**Your goal**
Copy out all of the lines below exactly; the pictures do not belong in the copy.

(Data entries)
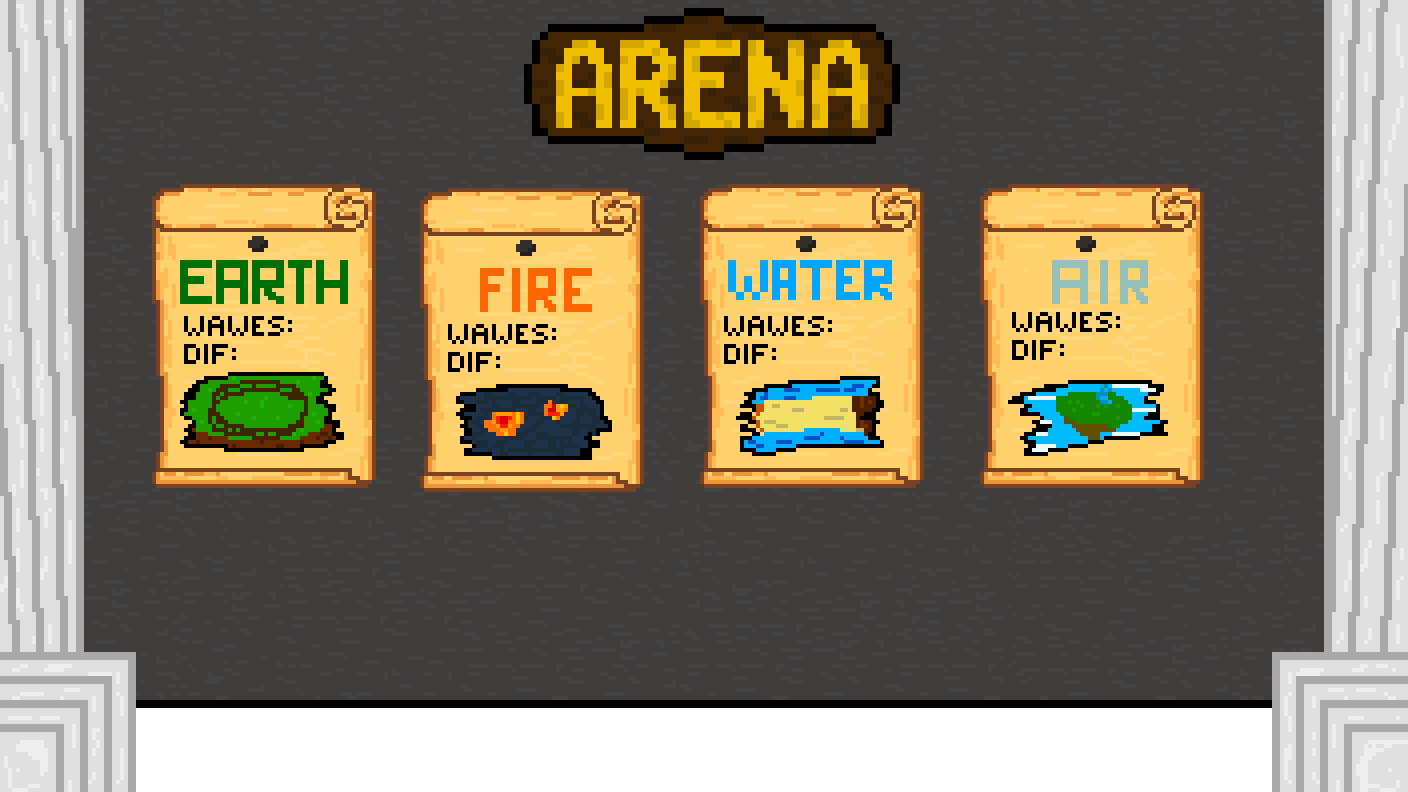
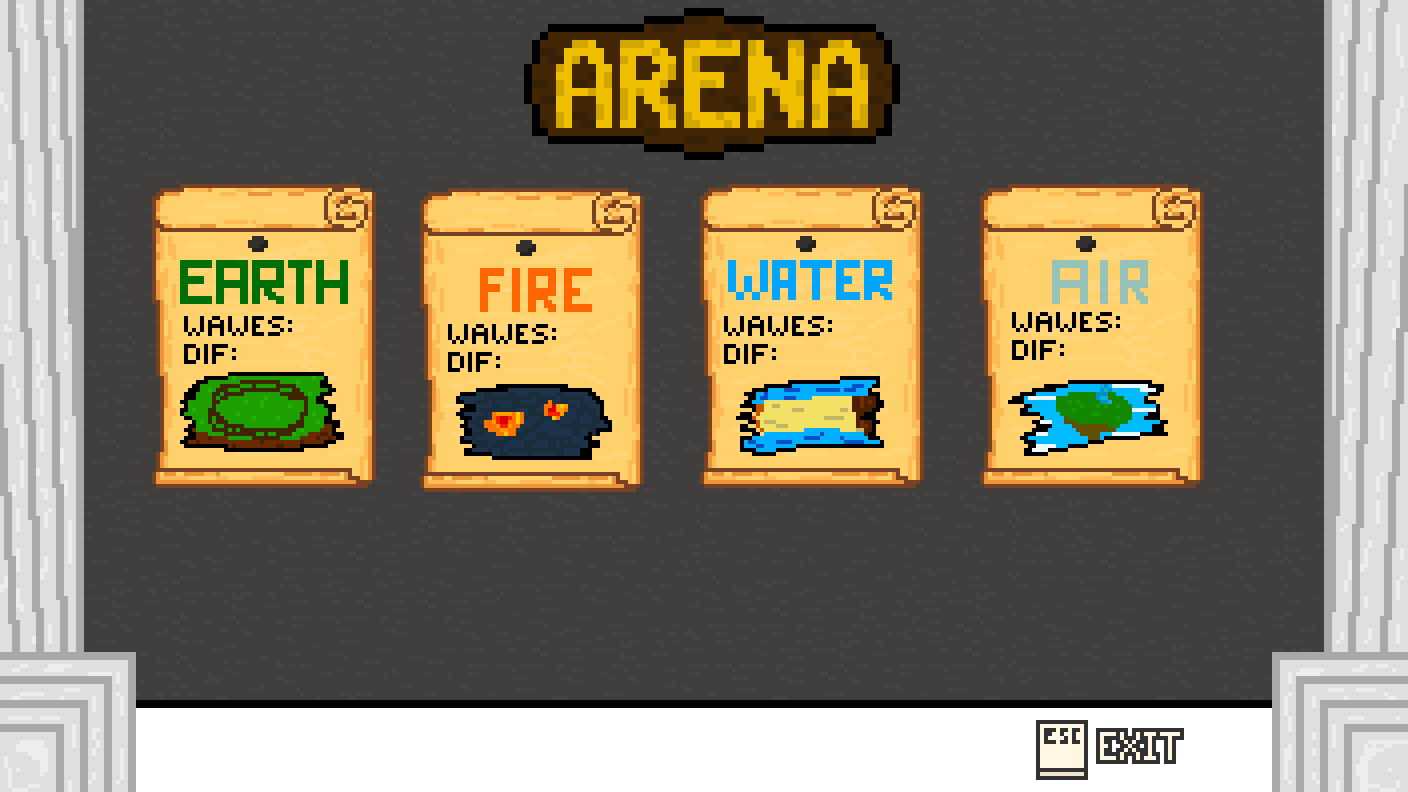
ArenaSelect update

Changed region(s): [[0.7188, 0.9091, 0.8438, 1.0]]

diff --git a/window.cpp b/window.cpp
@@ -221,9 +221,9 @@ void Window::handleEventsArenaSelect(){
         if(pos.x>152 && pos.x<373 && pos.y>184 && pos.y<484)
             changePlace(EARTH);
 
-
-
-    }
+        if(pos.x>1037 && pos.x<1184 && pos.y>720 && pos.y<782)
+            changePlace(LOBBY);
+        }
 
     if (sf::Mouse::isButtonPressed(sf::Mouse::Right)){
         //right
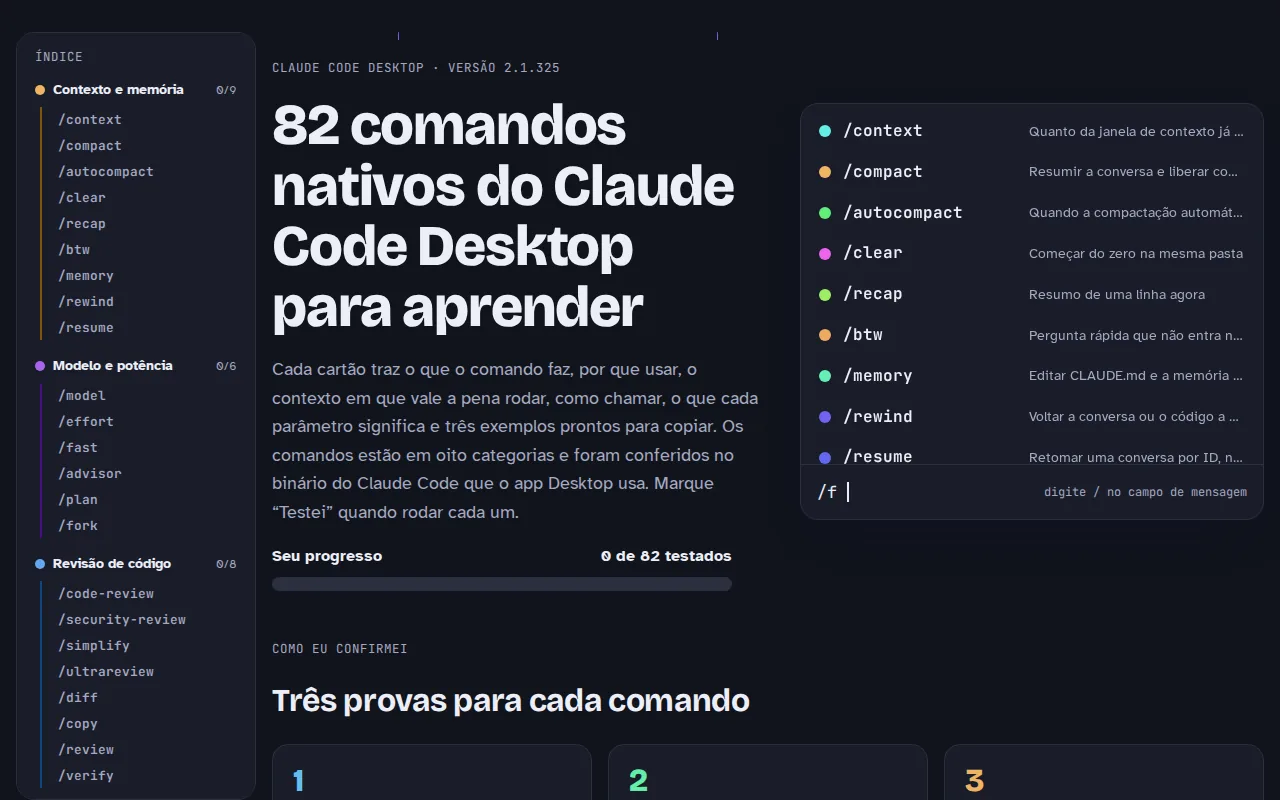
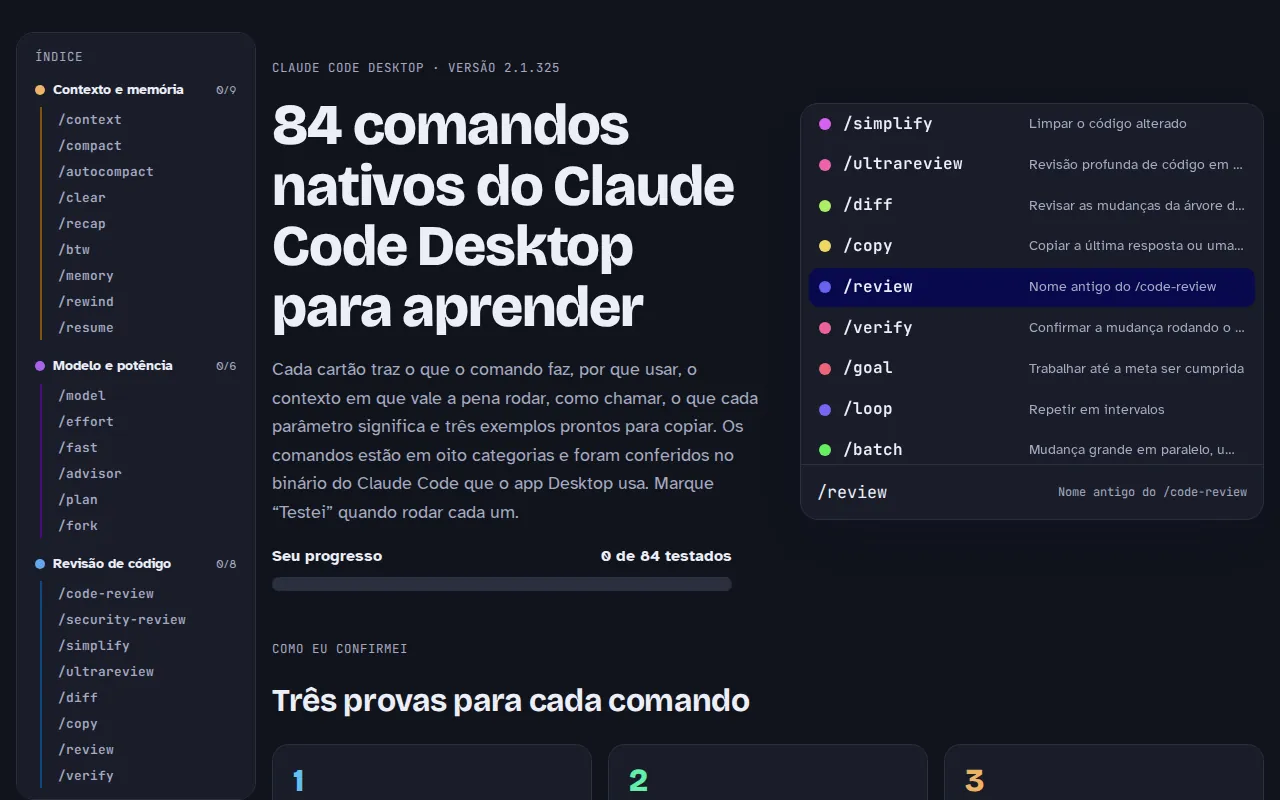
docs(readme): retake the guide screenshots with 84 commands
Why: the guide now has 84 command cards and posters, but the README's top, menu and filters, and 375 px screenshots still showed 82, and the hero alt text said 82.
How: the three WebP screenshots were retaken headless from the root page at 1280 and 375 px, with the same framing as before; the hero alt text and the changelog follow.
What: docs/screenshots/guide-hero-1280.webp, guide-menu-filters-1280.webp, guide-mobile-375.webp, README.md, CHANGELOG.md.
Validation: the new screenshots show 84 in the title, the progress line and the "Todas" filter; no console errors; no horizontal scroll at 375 px.

diff --git a/CHANGELOG.md b/CHANGELOG.md
@@ -10,6 +10,7 @@ project follows [Semantic Versioning](https://semver.org/spec/v2.0.0.html).
 
 - `/bug` card: now a built-in command with alias `/share`, as the docs table and the 2.1.325 binary say; the 22/11/2026 app observation (it opened `/feedback`) stays as a dated note.
 - Page history panel: the Lote 9 and Lote 10 lines are added, the footer covers lotes 4 to 10, and the "Fora do Desktop" panel no longer lists `/btw` and `/rewind`, which work in the app.
+- README screenshots of the guide's top, menu and filters, and the 375 px view retaken with the 84-command count.
 - README rewritten for a company audience: screenshots of the guide in `docs/screenshots/` and a gallery of registered posters.
 - The repository is public, with a fresh history. Working notes (`dossier/`, and `work/` except `work/infographic-contracts.md`) stay local and gitignored, and the skill reads the NotebookLM notebook URL from a gitignored `references/notebook.local.md`.
 - Command guide card text corrected against the 2026-11-23 source recheck: 58 wording fixes, the reload-skills and rewind notes, two docs links and the `/doctor` app field.

diff --git a/README.md b/README.md
@@ -4,7 +4,7 @@
 
 Aprenda os comandos nativos do Claude Code Desktop com um guia visual pronto para abrir no navegador.
 
-<img src="docs/screenshots/guide-hero-1280.webp" alt="Topo do guia: índice das categorias à esquerda, título com a contagem de 82 comandos e o painel de progresso dos testes" width="100%">
+<img src="docs/screenshots/guide-hero-1280.webp" alt="Topo do guia: índice das categorias à esquerda, título com a contagem de 84 comandos e o painel de progresso dos testes" width="100%">
 
 Uma página HTML com um design atraente que ensina o que os comandos nativos do Claude Code Desktop podem fazer por você. Você testa cada comando e marca **Testei** (a marca fica só no seu navegador), navega pelas oito categorias e abre o infográfico de cada comando que tem um.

**Written solution**
ArenaSelect update

Changed region(s): [[0.7188, 0.9091, 0.8438, 1.0]]

diff --git a/window.cpp b/window.cpp
@@ -221,9 +221,9 @@ void Window::handleEventsArenaSelect(){
         if(pos.x>152 && pos.x<373 && pos.y>184 && pos.y<484)
             changePlace(EARTH);
 
-
-
-    }
+        if(pos.x>1037 && pos.x<1184 && pos.y>720 && pos.y<782)
+            changePlace(LOBBY);
+        }
 
     if (sf::Mouse::isButtonPressed(sf::Mouse::Right)){
         //right
docs(readme): retake the guide screenshots with 84 commands
Why: the guide now has 84 command cards and posters, but the README's top, menu and filters, and 375 px screenshots still showed 82, and the hero alt text said 82.
How: the three WebP screenshots were retaken headless from the root page at 1280 and 375 px, with the same framing as before; the hero alt text and the changelog follow.
What: docs/screenshots/guide-hero-1280.webp, guide-menu-filters-1280.webp, guide-mobile-375.webp, README.md, CHANGELOG.md.
Validation: the new screenshots show 84 in the title, the progress line and the "Todas" filter; no console errors; no horizontal scroll at 375 px.

diff --git a/CHANGELOG.md b/CHANGELOG.md
@@ -10,6 +10,7 @@ project follows [Semantic Versioning](https://semver.org/spec/v2.0.0.html).
 
 - `/bug` card: now a built-in command with alias `/share`, as the docs table and the 2.1.325 binary say; the 22/11/2026 app observation (it opened `/feedback`) stays as a dated note.
 - Page history panel: the Lote 9 and Lote 10 lines are added, the footer covers lotes 4 to 10, and the "Fora do Desktop" panel no longer lists `/btw` and `/rewind`, which work in the app.
+- README screenshots of the guide's top, menu and filters, and the 375 px view retaken with the 84-command count.
 - README rewritten for a company audience: screenshots of the guide in `docs/screenshots/` and a gallery of registered posters.
 - The repository is public, with a fresh history. Working notes (`dossier/`, and `work/` except `work/infographic-contracts.md`) stay local and gitignored, and the skill reads the NotebookLM notebook URL from a gitignored `references/notebook.local.md`.
 - Command guide card text corrected against the 2026-11-23 source recheck: 58 wording fixes, the reload-skills and rewind notes, two docs links and the `/doctor` app field.

diff --git a/README.md b/README.md
@@ -4,7 +4,7 @@
 
 Aprenda os comandos nativos do Claude Code Desktop com um guia visual pronto para abrir no navegador.
 
-<img src="docs/screenshots/guide-hero-1280.webp" alt="Topo do guia: índice das categorias à esquerda, título com a contagem de 82 comandos e o painel de progresso dos testes" width="100%">
+<img src="docs/screenshots/guide-hero-1280.webp" alt="Topo do guia: índice das categorias à esquerda, título com a contagem de 84 comandos e o painel de progresso dos testes" width="100%">
 
 Uma página HTML com um design atraente que ensina o que os comandos nativos do Claude Code Desktop podem fazer por você. Você testa cada comando e marca **Testei** (a marca fica só no seu navegador), navega pelas oito categorias e abre o infográfico de cada comando que tem um.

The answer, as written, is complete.